YOU GET WHAT YOU PUT IN. If you want to find a pearl, you have to dig. Many business travelers are just too busy. Still, if you can invest the time, one of your first stops should be the Business Travel Center at TripAdvisor.com, which features other road warriors' advice from first-person experience. To some extent, I like to think I can be my own trip advisor. So whenever I visit a city afoot, and assuming I can fit it into my schedule, I like to swing by a good-looking hotel and take a spin through the lobby. Those I can't investigate, I make a note to myself to check on next time.
KNOW YOURSELF. What do you really want in a hotel room? Look in the mirror and ask yourself to be honest. What about those other services? Where does proximity figure into your equation? Does it have free wireless Internet access? (You'll be surprised how many properties still charge for it; sometimes it's disguised as a "resort fee.") How about complimentary breakfast? (This is a biggie for me, but might not be for you.) Valet parking? (Not so important.) Some properties have a concierge floor that offers tons of perks. Even if you don't book a room on that floor, your concierge is perhaps your hotel's biggest moneysaving resource, with advice on restaurants, car services, shopping, sightseeing, shows—and they often have coupons to many of those destinations. It bears repeating: loyalty matters. Hotels, especially the good ones, know that repeat customers are their bread and butter. If someone recognizes you at the front desk or can see you've stayed there a few times, you're way more likely to get room upgrades, special rate offers, and so on. The personal touch goes a long way.
CONSIDER THE FULL PICTURE. To honestly assess which property is the one for you, you need to calculate all the features that count and see how they compare.
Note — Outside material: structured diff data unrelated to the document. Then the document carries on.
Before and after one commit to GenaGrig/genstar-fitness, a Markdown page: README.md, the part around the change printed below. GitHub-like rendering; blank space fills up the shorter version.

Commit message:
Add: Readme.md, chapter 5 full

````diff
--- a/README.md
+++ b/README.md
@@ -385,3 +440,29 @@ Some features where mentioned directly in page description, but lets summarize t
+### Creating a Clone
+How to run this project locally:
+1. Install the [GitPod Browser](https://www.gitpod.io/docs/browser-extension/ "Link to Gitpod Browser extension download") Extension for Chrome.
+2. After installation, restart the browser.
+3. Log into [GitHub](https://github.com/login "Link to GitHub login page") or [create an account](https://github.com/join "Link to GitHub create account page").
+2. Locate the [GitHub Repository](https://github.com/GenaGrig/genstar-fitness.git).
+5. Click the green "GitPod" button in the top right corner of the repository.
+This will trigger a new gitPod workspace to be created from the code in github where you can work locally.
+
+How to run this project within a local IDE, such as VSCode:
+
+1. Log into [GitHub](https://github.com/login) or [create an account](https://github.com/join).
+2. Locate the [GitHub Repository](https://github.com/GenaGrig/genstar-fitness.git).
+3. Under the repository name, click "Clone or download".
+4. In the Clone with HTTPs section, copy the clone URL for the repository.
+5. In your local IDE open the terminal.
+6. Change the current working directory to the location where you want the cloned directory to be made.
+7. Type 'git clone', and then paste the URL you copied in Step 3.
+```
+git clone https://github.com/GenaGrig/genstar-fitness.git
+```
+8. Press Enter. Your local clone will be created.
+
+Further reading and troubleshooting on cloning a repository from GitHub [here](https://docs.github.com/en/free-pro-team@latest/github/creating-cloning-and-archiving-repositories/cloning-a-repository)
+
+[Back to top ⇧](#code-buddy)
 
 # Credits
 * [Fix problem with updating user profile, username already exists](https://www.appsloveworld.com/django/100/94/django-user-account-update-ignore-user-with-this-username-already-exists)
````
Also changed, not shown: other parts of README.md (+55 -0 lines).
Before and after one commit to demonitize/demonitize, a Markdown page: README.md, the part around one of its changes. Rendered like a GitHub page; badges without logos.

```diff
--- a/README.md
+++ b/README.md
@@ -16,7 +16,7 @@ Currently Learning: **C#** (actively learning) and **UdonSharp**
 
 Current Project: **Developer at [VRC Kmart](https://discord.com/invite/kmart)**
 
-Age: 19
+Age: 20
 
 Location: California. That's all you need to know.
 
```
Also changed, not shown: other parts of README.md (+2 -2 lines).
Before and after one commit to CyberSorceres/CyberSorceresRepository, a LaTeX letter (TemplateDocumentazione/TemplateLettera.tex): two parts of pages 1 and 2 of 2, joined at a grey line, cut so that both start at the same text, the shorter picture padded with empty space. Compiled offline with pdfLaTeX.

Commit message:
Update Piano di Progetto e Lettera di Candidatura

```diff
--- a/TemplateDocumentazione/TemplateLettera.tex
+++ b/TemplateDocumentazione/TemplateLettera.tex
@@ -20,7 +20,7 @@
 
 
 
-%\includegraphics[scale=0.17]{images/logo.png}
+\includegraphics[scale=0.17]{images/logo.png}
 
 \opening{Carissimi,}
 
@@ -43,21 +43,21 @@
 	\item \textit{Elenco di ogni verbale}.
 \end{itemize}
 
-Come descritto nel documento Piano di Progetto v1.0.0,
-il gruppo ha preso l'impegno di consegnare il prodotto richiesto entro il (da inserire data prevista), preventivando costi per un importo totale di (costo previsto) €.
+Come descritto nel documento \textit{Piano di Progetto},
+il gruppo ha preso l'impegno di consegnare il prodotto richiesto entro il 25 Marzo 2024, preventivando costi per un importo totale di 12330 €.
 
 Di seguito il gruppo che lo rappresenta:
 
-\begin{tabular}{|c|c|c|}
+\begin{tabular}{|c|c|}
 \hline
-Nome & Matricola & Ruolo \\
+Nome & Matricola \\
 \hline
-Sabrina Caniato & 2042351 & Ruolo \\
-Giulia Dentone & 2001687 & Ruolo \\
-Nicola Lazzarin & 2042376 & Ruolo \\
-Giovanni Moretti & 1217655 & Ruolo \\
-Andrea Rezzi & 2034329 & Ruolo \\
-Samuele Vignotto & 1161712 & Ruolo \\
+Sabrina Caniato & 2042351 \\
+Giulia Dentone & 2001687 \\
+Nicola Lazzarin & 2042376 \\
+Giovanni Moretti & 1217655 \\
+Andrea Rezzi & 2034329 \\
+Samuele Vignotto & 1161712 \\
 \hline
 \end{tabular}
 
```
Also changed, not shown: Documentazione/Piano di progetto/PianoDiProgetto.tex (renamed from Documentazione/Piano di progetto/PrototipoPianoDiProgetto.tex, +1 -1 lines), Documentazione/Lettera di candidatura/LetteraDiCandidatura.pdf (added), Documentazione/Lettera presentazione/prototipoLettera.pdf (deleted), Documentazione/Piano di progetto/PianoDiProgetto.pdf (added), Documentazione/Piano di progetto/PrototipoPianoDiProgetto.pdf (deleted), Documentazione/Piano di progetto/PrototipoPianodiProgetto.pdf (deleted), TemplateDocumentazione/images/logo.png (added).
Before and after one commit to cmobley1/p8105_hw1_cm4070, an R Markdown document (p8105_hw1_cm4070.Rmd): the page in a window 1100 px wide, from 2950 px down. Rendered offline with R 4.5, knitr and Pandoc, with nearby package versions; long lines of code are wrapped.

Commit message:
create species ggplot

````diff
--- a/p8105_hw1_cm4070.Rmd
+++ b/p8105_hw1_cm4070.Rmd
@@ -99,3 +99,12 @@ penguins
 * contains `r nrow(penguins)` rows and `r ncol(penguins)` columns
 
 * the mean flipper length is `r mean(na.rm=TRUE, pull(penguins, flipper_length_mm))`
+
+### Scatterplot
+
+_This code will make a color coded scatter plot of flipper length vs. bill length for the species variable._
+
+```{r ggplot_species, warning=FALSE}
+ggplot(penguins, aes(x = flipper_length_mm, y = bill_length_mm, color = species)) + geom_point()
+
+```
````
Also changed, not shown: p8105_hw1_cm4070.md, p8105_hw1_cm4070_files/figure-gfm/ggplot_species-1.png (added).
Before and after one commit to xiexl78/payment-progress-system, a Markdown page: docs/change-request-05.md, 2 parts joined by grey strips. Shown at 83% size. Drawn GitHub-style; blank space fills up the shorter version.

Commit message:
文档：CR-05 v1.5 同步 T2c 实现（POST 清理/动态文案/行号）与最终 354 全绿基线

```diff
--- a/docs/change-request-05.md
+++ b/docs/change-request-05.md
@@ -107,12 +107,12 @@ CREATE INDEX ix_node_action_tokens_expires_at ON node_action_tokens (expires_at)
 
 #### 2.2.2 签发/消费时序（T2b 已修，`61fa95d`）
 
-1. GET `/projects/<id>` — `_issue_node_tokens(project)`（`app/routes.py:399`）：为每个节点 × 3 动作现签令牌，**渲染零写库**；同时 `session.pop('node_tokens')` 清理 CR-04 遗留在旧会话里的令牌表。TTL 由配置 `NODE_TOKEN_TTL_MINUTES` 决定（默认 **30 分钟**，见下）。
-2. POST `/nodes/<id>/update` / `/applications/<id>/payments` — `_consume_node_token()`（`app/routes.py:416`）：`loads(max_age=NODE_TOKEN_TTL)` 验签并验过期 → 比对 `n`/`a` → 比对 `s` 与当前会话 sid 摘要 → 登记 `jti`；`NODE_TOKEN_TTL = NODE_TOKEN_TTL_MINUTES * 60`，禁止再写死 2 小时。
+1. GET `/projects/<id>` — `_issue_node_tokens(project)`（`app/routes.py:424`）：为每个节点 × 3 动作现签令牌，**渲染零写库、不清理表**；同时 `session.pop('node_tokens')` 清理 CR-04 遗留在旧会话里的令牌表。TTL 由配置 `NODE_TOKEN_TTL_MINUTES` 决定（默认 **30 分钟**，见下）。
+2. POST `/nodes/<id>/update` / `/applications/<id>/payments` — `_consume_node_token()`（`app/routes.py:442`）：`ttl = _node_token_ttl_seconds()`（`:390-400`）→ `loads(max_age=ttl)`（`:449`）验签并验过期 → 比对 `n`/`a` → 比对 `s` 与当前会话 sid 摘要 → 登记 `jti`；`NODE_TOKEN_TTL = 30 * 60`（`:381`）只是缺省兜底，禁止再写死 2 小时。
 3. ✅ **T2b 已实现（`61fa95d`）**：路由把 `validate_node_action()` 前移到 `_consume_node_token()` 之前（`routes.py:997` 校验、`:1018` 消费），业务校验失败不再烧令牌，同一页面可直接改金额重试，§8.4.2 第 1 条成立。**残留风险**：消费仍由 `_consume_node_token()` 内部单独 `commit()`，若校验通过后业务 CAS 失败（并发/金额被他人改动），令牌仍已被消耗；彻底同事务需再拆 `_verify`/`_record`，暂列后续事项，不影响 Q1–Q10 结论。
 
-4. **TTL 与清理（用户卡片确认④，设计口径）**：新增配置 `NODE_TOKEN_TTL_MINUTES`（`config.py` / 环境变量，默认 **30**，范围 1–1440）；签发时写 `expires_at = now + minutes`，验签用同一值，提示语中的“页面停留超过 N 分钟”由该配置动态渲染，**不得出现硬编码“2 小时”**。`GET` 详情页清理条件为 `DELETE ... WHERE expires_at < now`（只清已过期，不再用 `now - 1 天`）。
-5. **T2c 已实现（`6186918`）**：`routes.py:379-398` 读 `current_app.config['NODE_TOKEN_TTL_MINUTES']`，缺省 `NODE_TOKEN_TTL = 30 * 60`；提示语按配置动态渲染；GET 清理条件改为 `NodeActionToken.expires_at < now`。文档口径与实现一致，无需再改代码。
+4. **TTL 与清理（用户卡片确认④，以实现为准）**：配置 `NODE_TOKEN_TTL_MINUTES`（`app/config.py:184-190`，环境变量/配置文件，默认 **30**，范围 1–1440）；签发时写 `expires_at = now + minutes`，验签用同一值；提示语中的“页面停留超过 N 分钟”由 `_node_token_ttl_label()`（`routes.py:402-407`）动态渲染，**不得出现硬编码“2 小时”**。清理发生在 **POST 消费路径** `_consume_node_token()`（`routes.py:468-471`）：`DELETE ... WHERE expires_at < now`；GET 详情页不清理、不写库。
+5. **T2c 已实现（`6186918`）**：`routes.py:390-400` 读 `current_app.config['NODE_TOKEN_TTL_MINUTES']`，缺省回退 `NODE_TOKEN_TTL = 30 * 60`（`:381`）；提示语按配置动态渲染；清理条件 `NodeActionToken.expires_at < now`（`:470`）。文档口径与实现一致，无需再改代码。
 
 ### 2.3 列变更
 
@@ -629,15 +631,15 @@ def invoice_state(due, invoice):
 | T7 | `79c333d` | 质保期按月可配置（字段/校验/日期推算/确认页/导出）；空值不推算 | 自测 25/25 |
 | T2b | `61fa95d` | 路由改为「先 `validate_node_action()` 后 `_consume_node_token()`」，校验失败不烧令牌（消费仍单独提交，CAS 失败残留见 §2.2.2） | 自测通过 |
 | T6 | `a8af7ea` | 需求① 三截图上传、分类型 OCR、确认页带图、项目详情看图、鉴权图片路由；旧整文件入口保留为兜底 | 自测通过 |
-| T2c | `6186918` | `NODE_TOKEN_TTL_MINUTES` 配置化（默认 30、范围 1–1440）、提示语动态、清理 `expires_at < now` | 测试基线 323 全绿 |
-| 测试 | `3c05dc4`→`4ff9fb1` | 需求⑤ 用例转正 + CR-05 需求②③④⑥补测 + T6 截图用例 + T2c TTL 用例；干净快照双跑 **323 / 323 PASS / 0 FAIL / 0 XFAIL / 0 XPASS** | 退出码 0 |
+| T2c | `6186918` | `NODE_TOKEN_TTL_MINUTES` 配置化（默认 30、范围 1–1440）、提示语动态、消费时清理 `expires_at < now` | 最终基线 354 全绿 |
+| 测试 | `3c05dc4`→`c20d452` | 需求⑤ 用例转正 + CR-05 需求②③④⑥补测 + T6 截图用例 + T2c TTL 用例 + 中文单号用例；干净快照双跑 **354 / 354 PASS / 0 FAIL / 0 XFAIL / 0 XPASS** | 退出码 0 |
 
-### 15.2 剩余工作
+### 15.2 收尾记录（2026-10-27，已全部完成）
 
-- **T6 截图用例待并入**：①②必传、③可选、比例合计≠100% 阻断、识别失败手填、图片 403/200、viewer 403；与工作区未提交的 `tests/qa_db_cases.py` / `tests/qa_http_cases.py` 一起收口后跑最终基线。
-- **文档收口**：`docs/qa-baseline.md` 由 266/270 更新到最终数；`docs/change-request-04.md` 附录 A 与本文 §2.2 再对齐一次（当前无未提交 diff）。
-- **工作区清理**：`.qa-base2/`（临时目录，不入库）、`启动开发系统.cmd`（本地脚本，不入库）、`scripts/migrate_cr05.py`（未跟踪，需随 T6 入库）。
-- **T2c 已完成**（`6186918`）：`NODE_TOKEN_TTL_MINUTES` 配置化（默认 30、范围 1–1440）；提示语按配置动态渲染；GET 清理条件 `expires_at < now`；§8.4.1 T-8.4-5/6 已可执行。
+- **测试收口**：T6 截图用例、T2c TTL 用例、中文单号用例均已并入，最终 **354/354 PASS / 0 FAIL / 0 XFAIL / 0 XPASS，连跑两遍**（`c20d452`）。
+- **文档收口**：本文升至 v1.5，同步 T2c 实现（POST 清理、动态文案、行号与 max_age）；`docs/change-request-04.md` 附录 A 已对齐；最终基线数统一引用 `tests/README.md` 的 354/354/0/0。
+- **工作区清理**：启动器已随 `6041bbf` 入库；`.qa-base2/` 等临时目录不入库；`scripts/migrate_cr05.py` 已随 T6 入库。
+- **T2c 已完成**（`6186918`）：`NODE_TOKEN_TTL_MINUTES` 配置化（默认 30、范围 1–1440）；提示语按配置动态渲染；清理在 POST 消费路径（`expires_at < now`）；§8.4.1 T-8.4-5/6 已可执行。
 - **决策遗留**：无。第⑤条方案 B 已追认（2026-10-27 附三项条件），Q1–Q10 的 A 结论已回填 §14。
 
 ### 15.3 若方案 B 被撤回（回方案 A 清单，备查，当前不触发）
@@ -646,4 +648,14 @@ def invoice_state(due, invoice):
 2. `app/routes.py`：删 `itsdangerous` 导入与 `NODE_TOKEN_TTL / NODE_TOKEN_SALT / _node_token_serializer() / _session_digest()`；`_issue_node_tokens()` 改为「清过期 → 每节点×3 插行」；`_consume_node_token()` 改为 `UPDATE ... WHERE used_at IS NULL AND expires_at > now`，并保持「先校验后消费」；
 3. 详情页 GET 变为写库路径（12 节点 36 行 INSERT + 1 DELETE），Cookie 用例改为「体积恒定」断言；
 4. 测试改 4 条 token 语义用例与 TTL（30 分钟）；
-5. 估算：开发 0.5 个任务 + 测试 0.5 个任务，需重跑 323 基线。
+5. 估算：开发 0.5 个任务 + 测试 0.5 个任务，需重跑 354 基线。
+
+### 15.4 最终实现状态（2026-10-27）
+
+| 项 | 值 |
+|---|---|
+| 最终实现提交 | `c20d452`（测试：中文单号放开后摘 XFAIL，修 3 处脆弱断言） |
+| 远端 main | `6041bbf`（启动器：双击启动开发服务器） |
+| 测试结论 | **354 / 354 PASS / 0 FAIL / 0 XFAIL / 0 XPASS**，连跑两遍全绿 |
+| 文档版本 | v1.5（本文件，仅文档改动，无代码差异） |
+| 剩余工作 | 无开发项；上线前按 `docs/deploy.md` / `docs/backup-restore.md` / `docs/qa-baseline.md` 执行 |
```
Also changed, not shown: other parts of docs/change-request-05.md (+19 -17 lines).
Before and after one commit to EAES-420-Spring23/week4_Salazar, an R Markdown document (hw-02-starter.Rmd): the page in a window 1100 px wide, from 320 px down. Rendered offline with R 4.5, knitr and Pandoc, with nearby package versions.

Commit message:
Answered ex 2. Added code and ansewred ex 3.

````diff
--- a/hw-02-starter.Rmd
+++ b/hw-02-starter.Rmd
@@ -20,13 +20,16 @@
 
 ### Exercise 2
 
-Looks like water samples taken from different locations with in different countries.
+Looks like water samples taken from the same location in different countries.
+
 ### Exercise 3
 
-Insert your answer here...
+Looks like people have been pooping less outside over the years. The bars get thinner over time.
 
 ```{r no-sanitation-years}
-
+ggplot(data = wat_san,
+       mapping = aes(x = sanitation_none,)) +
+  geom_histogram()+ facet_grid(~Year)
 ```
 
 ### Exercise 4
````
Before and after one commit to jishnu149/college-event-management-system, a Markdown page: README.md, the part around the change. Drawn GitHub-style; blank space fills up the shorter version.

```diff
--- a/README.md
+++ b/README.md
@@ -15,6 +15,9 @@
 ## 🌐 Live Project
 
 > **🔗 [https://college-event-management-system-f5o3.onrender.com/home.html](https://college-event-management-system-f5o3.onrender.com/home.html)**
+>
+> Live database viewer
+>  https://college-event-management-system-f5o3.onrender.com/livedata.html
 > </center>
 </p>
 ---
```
For example, what about your hotel's business center? Is it a real resource with a knowledgeable and handy staff that can help you get those last-minute tasks done on time? Or is it merely an unstaffed space with a phone and a couple of old PCs? Along with the hotel's "inside" costs/savings, don't overlook the all-important outside costs/savings. So, if you are staying at some distance from your meeting site to save money, you need to factor in your commuting costs to come and go from that site. Overall, I find that the best way to capitalize a business trip is to make sure my agenda is full. There is always someone who deserves a visit, a lunch, or a colleague in town who's worth an internal one-on-one. It doesn't save money or time, but in so doing your investment of time advances your business objectives and perhaps you learn something in the process.
DON'T BE AFRAID TO ASK. Once I've arrived at my hotel, my first priority is to check on what upgrades are available. But you do have to ask. Once you check in, be sure to inspect your room before you unpack. Before I do anything, I always run down a quick checklist. I make sure the a/c (or heat) actually works. Are the linens clean? What about the bathroom? Is the room near the ice machine or a noisy elevator? Did they put me next to the bar when I'm planning an early snooze because I have to be up at the crack of dawn? Maybe I specified nonsmoking and they put me in a room that is obviously not. Whatever the reason for dissatisfaction, real road warriors won't hesitate to request another room.
One other thing. if you know you're going to arrive at the hotel late, make sure you guarantee the room to your credit card. Whatever happens, you know you'll have a place to sleep when you finally arrive.
[Image: Flickr user Eole]